- The Parliament of the Balearic Islands has agreed on an official target to achieve 100% renewable energy by 2050
- It approved the Climate Change and Energy Transition Law with 35% of renewable energy to be realized by 2030
- Under the law, solar panels have been made mandatory for all new car parks of more than 1,000 m2 and existing ones with over 1,500 m2 area, as well as for all new buildings of over 1,000 m2
- The government will offer €40 million ($45 million) to promote installation of solar PV parks through specific energy auctions for the islands
Spain’s Balearic Islands are officially on track to achieve 100% renewable energy for its electricity requirements by 2050. The islands’ Parliament approved the Climate Change and Energy Transition Law to have all its islands powered by clean energy by the target year.
The target will be achieved in phases, with 35% by 2030 supported by 23% reduction in energy consumption and a decrease of 40% of polluting emissions.
Solar will play a key role in this transition. Solar panels will need to be installed on new buildings of more than 1,000 m2 or those that undergo change of use or those where some integral changes are carried out.
The government has also made it mandatory for new car parks with more than 1,000 m2 and existing ones with over 1,500 m2 area to have solar panels. All isolated buildings will be supplied with renewable energy alone.
The government will offer €40 million ($45 million) to promote installation of solar PV parks through specific energy auctions for the islands.
Among other measures, the polluting power plants will be shut down in phases, beginning with the Es Murterar thermal power plant by 2020, followed by the power stations of Maó, Eivissa and Formentera.
The law makes it necessary for rental companies to have 100% electric powered vehicles by 2035 and also ban gasoline powered vehicles to operate post 2035. At least 1,000 charging points for electric vehicles will be put up by 2025.
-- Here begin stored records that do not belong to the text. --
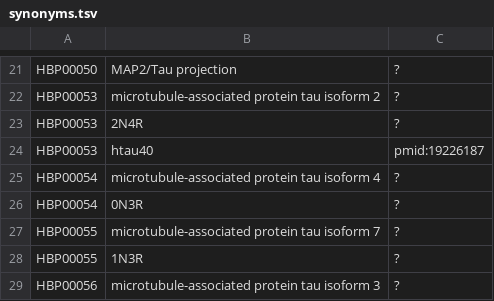
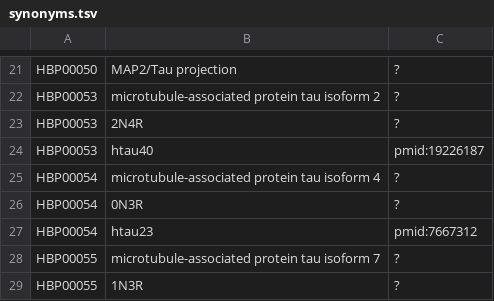
Before and after one commit to pharmacome/conso, a TSV file: synonyms.tsv, drawn as a sheet; only a part is shown, gaps mark what is left out; the shorter side is filled out with more unchanged rows.

Commit message:
Add synonym for HBP00054
Add htau23 synonym for the fetal isoform of human tau

```diff
--- a/synonyms.tsv
+++ b/synonyms.tsv
@@ -26,2 +26,3 @@ HBP00054	microtubule-associated protein tau isoform 4	?
 HBP00054	0N3R	?
+HBP00054	htau23	pmid:7667312
 HBP00055	microtubule-associated protein tau isoform 7	?
```
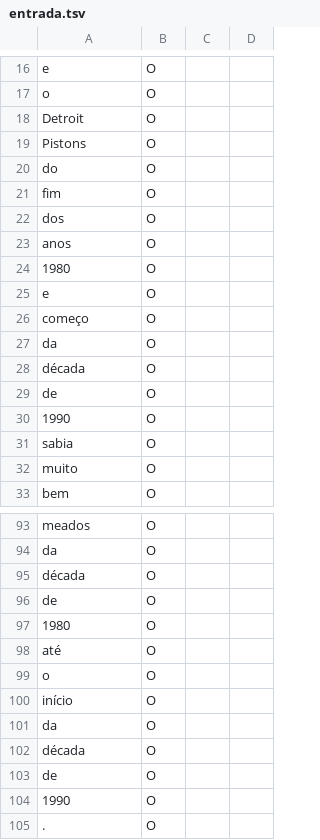
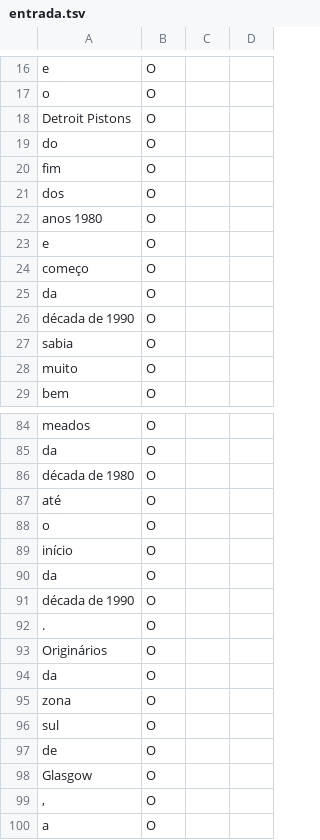
Before and after one commit to dapine/tcc, a TSV file: tmp/corenlp/entrada.tsv, drawn as a sheet; only a part is shown, gaps mark what is left out; the shorter side is filled out with more unchanged rows; the diff covers the shown part only.

```diff
--- a/tmp/corenlp/entrada.tsv
+++ b/tmp/corenlp/entrada.tsv
@@ -17,4 +17,3 @@ e	O
 o	O
-Detroit	O
-Pistons	O
+Detroit Pistons	O
 do	O
@@ -22,4 +21,3 @@ fim	O
 dos	O
-anos	O
-1980	O
+anos 1980	O
 e	O
@@ -27,5 +25,3 @@ começo	O
 da	O
-década	O
-de	O
-1990	O
+década de 1990	O
 sabia	O
@@ -94,5 +85,3 @@ meados	O
 da	O
-década	O
-de	O
-1980	O
+década de 1980	O
 até	O
@@ -101,5 +90,3 @@ início	O
 da	O
-década	O
-de	O
-1990	O
+década de 1990	O
 .	O
```
Also changed, not shown: 1 added row, 14 removed rows and 10 edited cells elsewhere in this file, 10 other files.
To aid this transition, the government will allocate over €8.5 million ($9.6 million) for installation of self-consumption systems, mainly comprising PV panels.